I Heard the Bells
How Great Our Joy
The “Messiah,” by George Frideric Handel, is an oratorio that is performed many times during the Christmas season. It was written to tell of the life of the Messiah, Jesus Christ and its text is taken entirely from Scripture. It is divided into three parts, the most familiar of which is the first part, which tells of the prophecy of the Messiah’s coming and the fulfillment of that prophecy when he came at Christmas. The second part tells of Christ’s passion on the cross and his eventual triumph over all the earth. The last part, in which the famous “Hallelujah Chorus” is included, tells of Christ’s work throughout eternity. The “Messiah” is appropriately sung anytime of the year including Easter and, of course, Christmas. The orchestra will play a suite of excerpts from the “Messiah,” then the choir will sing the “Hallelujah Chorus.”
As we close out the night, we’ll listen to a piano-organ duet of “What Child is This?” and then join the choir and orchestra at the end of the final selection. In our secular world of reindeer, santa claus, elves, and snowmen, many may wonder what the beginnings of this celebration is. Why do we do this at this time? When they learn it’s because of the birth of a child, they may wonder…what child. What child greeted by angels’ singing, watched over by shepherds, what child born in a stable where ox and sheep were eating, what child…? Oh, more than a child, he is the word of God made flesh. He is a babe, but also a Son. He gives us hope in this season, but more than that He is the only one that can give hope in any season.

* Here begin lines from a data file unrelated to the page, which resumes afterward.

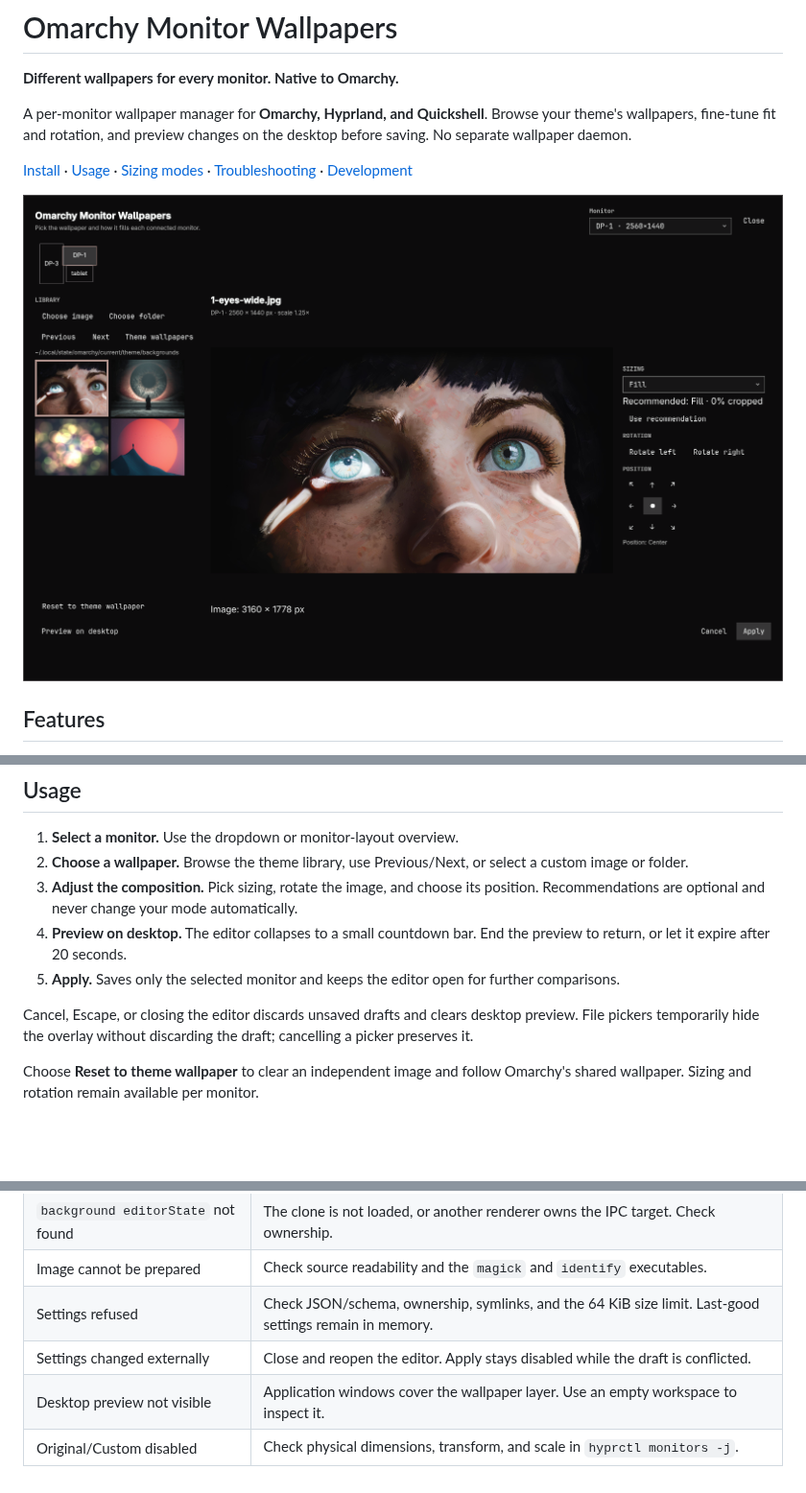
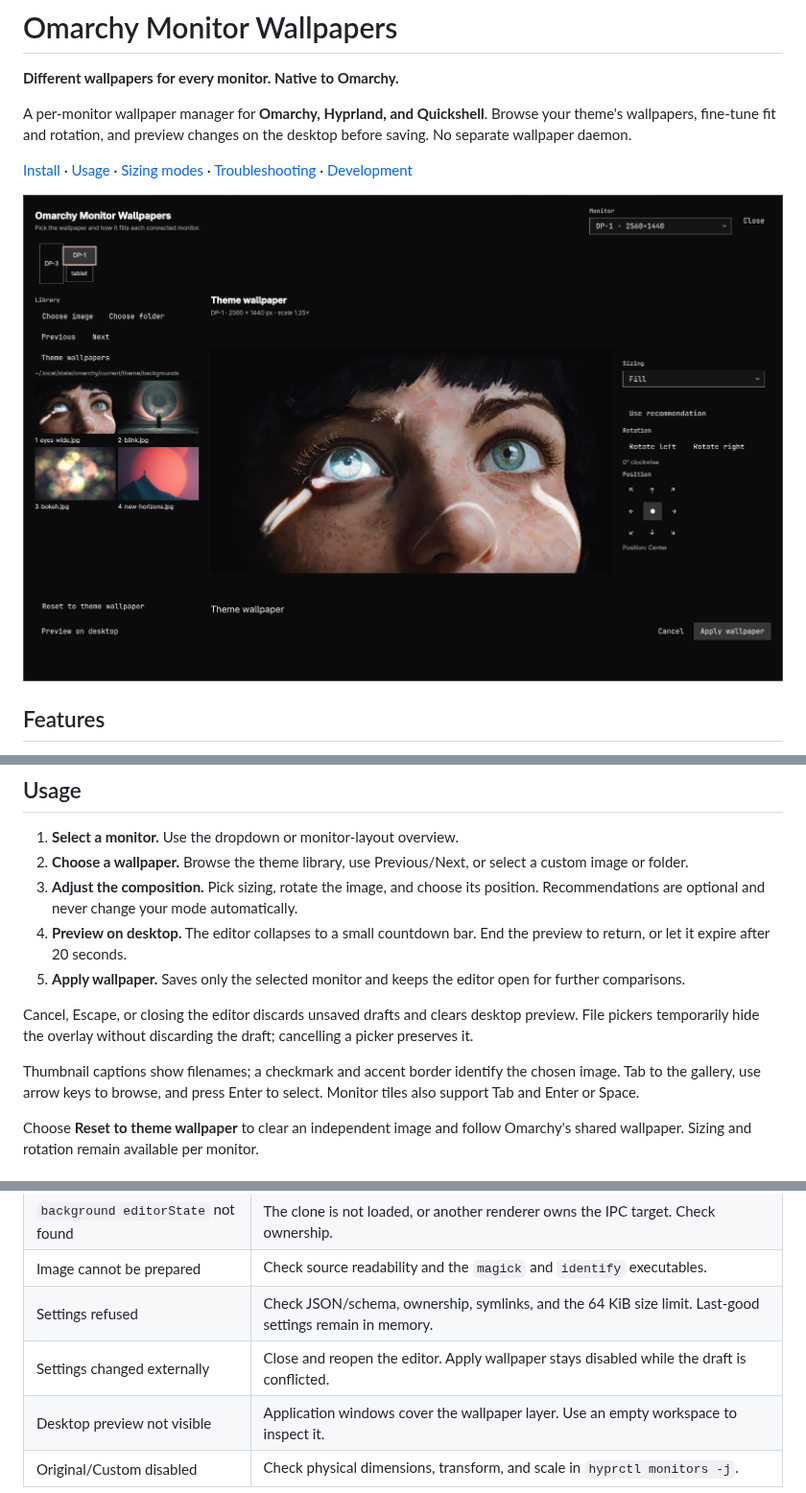
Before and after one commit to Sohib/omarchy-monitor-wallpapers, a Markdown page: README.md, 3 parts joined by grey strips. Shown at 96% size. Drawn GitHub-style; pictures changed too: docs/images/editor.png; blank space fills up the shorter version.

Commit message:
Refine native editor hierarchy, gallery captions and keyboard access

```diff
--- a/README.md
+++ b/README.md
@@ -59,9 +59,11 @@ Or double-left-click an unobstructed desktop background. Double-right-click reta
 2. **Choose a wallpaper.** Browse the theme library, use Previous/Next, or select a custom image or folder.
 3. **Adjust the composition.** Pick sizing, rotate the image, and choose its position. Recommendations are optional and never change your mode automatically.
 4. **Preview on desktop.** The editor collapses to a small countdown bar. End the preview to return, or let it expire after 20 seconds.
-5. **Apply.** Saves only the selected monitor and keeps the editor open for further comparisons.
+5. **Apply wallpaper.** Saves only the selected monitor and keeps the editor open for further comparisons.
 
 Cancel, Escape, or closing the editor discards unsaved drafts and clears desktop preview. File pickers temporarily hide the overlay without discarding the draft; cancelling a picker preserves it.
+
+Thumbnail captions show filenames; a checkmark and accent border identify the chosen image. Tab to the gallery, use arrow keys to browse, and press Enter to select. Monitor tiles also support Tab and Enter or Space.
 
 Choose **Reset to theme wallpaper** to clear an independent image and follow Omarchy's shared wallpaper. Sizing and rotation remain available per monitor.
 
@@ -161,7 +163,7 @@ Source images, settings, cache, and a separate development checkout are independ
 | `background editorState` not found | The clone is not loaded, or another renderer owns the IPC target. Check ownership. |
 | Image cannot be prepared | Check source readability and the `magick` and `identify` executables. |
 | Settings refused | Check JSON/schema, ownership, symlinks, and the 64 KiB size limit. Last-good settings remain in memory. |
-| Settings changed externally | Close and reopen the editor. Apply stays disabled while the draft is conflicted. |
+| Settings changed externally | Close and reopen the editor. Apply wallpaper stays disabled while the draft is conflicted. |
 | Desktop preview not visible | Application windows cover the wallpaper layer. Use an empty workspace to inspect it. |
 | Original/Custom disabled | Check physical dimensions, transform, and scale in `hyprctl monitors -j`. |
 
```
Also changed, not shown: preview.png, 1 other file.
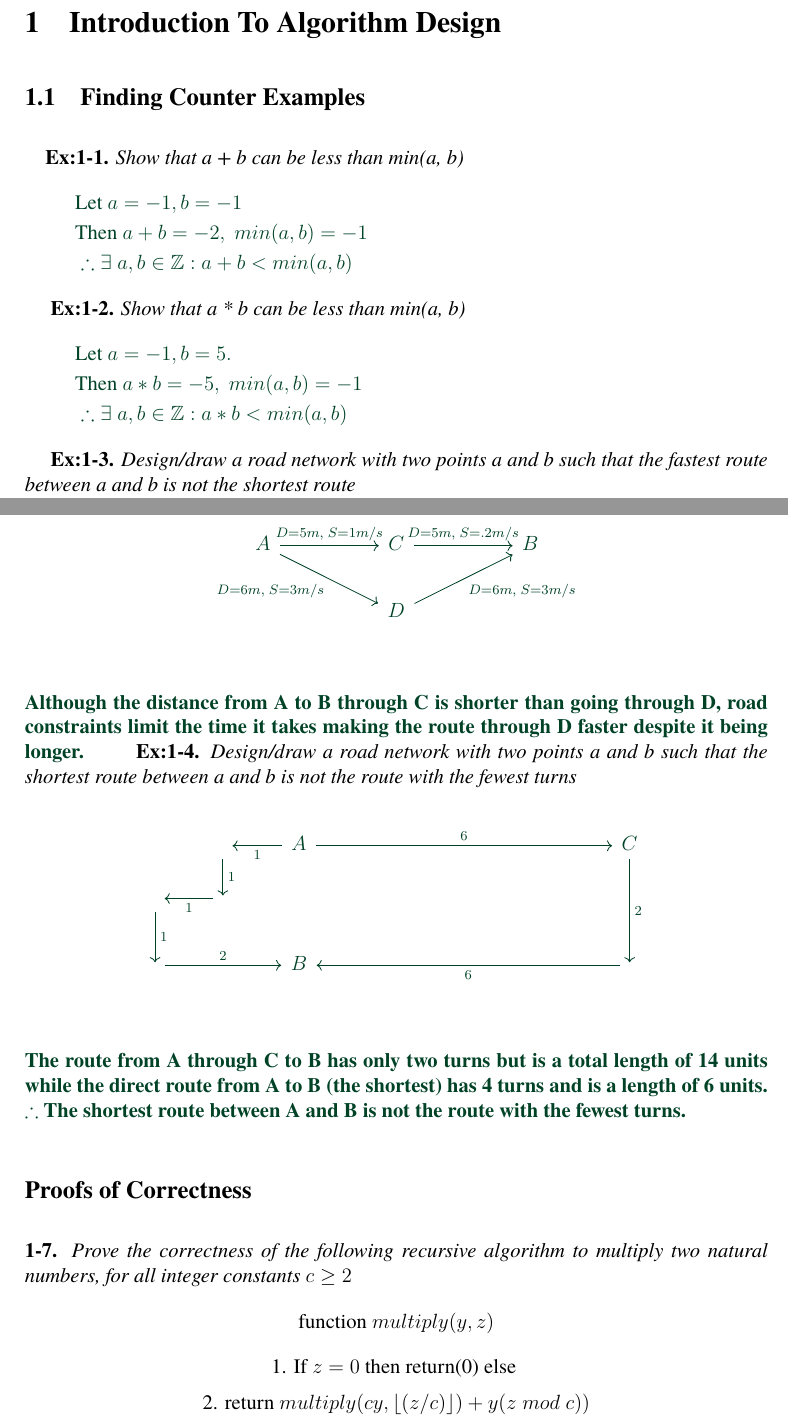
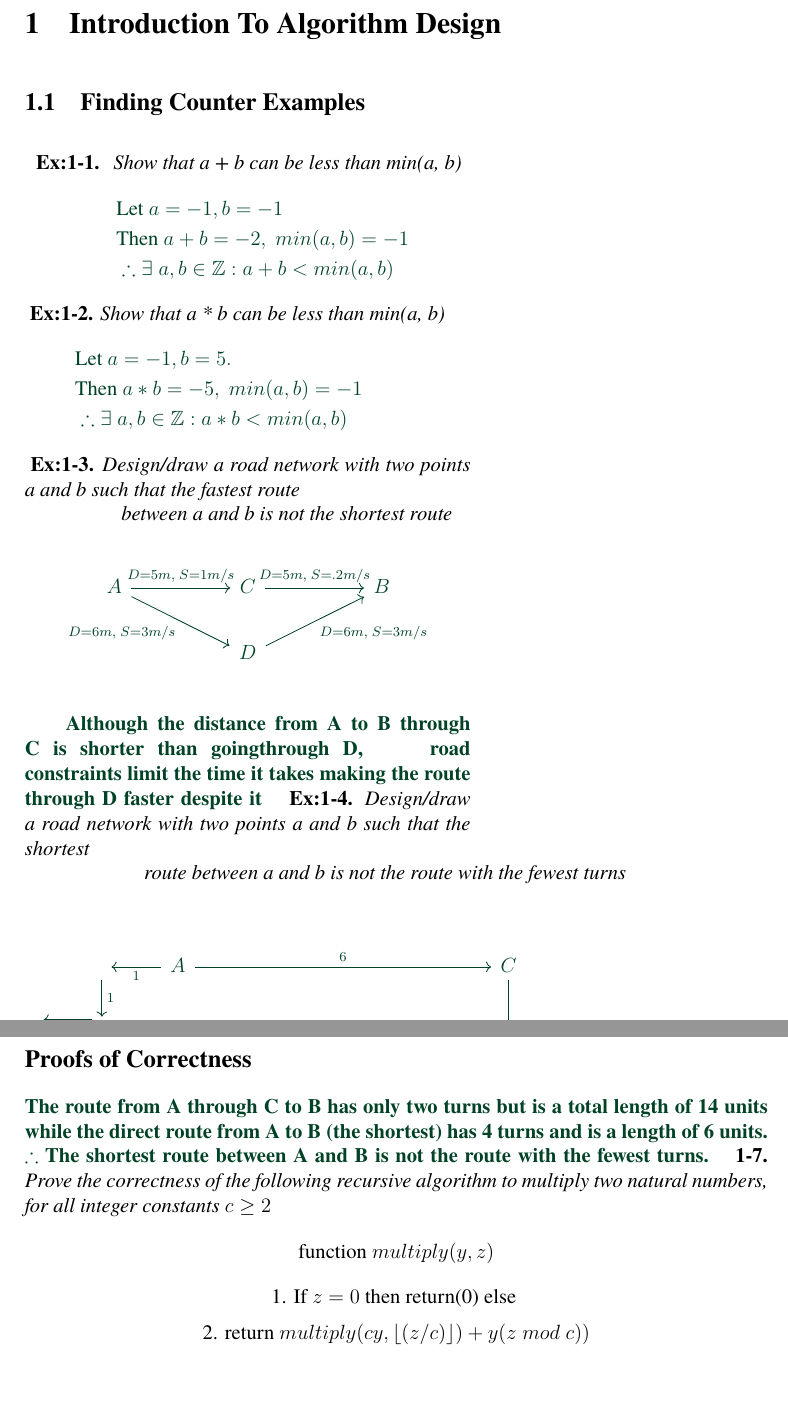
Before and after one commit to zgrimm/algoman, a LaTeX document (Chapter1/solutions/main.tex, which reads Chapter1/solutions/chapter_1/finding_counter_examples.tex, Chapter1/solutions/preamble.tex): two parts of pages 1 and 2 of 8 before the commit and two parts of pages 2 and 3 of 8 after it, joined at a grey line, cut so that both start at the same text, the shorter picture padded with empty space. Compiled offline with pdfLaTeX.

Commit message:
formatting

```diff
--- a/Chapter1/solutions/chapter_1/finding_counter_examples.tex
+++ b/Chapter1/solutions/chapter_1/finding_counter_examples.tex
@@ -1,15 +1,17 @@
 \subsection{Finding Counter Examples}
-
-\quad\textbf{Ex:1-1.} \emph{Show that a + b can be less than min(a, b)}
+%
+\begin{minipage}{.60\textwidth}
+\textbf{\;\;Ex:1-1. } \emph{Show that a + b can be less than min(a, b)}
 %
 {\color{answer}{}
 \begin{align*}
-	&\text{Let } a = -1, b = -1 \\
-	&\text{Then } a + b = -2, \; min(a,b) = -1 \\
-	&\therefore \exists \; a, b \in \mathbb{Z} : a+b < min(a,b)
-\end{align*}}
+	&\qquad\text{Let } a = -1, b = -1 \\
+	&\qquad\text{Then } a + b = -2, \; min(a,b) = -1 \\
+	&\qquad\therefore \exists \; a, b \in \mathbb{Z} : a+b < min(a,b)
+	\end{align*}
+}
 %
-\quad\textbf{Ex:1-2.} \emph{Show that a * b can be less than min(a, b)}
+\textbf{Ex:1-2.} \emph{Show that a * b can be less than min(a, b)}
 %
 {\color{answer}{}
 \begin{align*}
@@ -18,7 +20,10 @@
 	&\therefore \exists \; a, b \in \mathbb{Z} : a*b < min(a,b)
 \end{align*}}
 %
-\quad\textbf{Ex:1-3.} \emph{Design/draw a road network with two points a and b such that the fastest route between a and b is not the shortest route}
+\textbf{Ex:1-3.} \emph{Design/draw a road network with two points a and b such that the fastest route} \newline{}
+\text{\;\;\;\;\;\;\;\;\;\;\;\;\;\;\;\;
+\emph{between a and b is not the shortest route}} \\
+%
 {\color{answer}{}
 \begin{center}
 	\begin{tikzcd}
@@ -26,9 +31,13 @@
 		 &  & D \arrow[rru, "{D=6m, \;S=3m/s}"'] &  &
 	\end{tikzcd}
 \end{center}}
-\paragraph{{\color{answer}{}Although the distance from A to B through C is shorter than going through D, road constraints limit the time it takes making the route through D faster despite it being longer. }}
 %
-\quad\textbf{Ex:1-4.} \emph{Design/draw a road network with two points a and b such that the shortest route between a and b is not the route with the fewest turns}
+\paragraph{\qquad {\color{answer}{}Although the distance from A to B through C is shorter than goingthrough D, \;\;\;\;\;\;\; road constraints limit the time it takes making the route through D faster despite it }}
+%
+\textbf{Ex:1-4.} \emph{Design/draw a road network with two points a and b such that the shortest } \newline{}
+\text{\;\;\;\;\;\;\;\;\;\;\;\;\;\;\;\;\;\;\;\;
+\emph{route between a and b is not the route with the fewest turns}} \\
+%
 {\color{answer}{}
 \begin{center}
 	\begin{tikzcd}
@@ -38,6 +47,8 @@
 	\end{tikzcd}
 \end{center}}
 \paragraph{{\color{answer}{}The route from A through C to B has only two turns but is a total length of 14 units while the direct route from A to B (the shortest) has 4 turns and is a length of 6 units. $\therefore$ The shortest route between A and B is not the route with the fewest turns. }}
+
+\end{minipage} \newline{}
 
 % \begin{flushleft}
 % 	The route from A through C to B has only two turns but is a total length of 14 units while \\
--- a/Chapter1/solutions/preamble.tex
+++ b/Chapter1/solutions/preamble.tex
@@ -43,6 +43,12 @@
   \usepackage[scaled]{beramono}
   \usepackage[T1]{fontenc}
 \usepackage{color}
+
+%for changing fon etc of tittles of sections, subsections...
+\usepackage{titlesec}
+
+\titleformat*{\subsubsection}{\normalfont\fontsize{12}{17}\selectfont}
+\titlespacing*{\subsubsection} {0pt}{2.25ex plus 1ex minus .2ex}{0.5ex plus .2ex}
 
 \usepackage{caption}
 % -- configure captions for figures
```
Also changed, not shown: Chapter1/solutions/main.tex (+1 -1 lines), Chapter1/LaTeX/helpers/testsHere.pdf, Chapter1/solutions/testsHere.pdf, 4 other files.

This is Christ the Lord. So bring Him incense, gold, and myrrh… Come peasant, king, to own Him… The King of kings salvation brings… Let loving hearts enthrone Him! Joy, Joy for Christ is born… the babe, the son of Mary.
He comes and brings Joy to the World. The choir will close with an arrangement of this song that ends with Beethoven’s “Ode to Joy.” As it finishes, I will come and lead us through the final verse of Joyful, Joyful – the text is included at the bottom of your program.
What Child is This?
Joy to the World and Joyful, Joyful
All the world will see Thy wonder,
Hear the angels’ chorus raised.
All Thy people sing and worship,
Lifting up their endless praise.
Tiny Baby, gift of mercy,
Sent from heaven, Son of Love.
Come to give us life forever;
Take us to Thy home above!
Again, I want to thank you for coming, and I trust you were uplifted by the truths of the season around us. I invite you to worship with us every Sunday, but in particular on the 26th, when we’ll have a special Christmas Sunday service at 10:30 a.m. which will include a children’s Christmas program. Good night.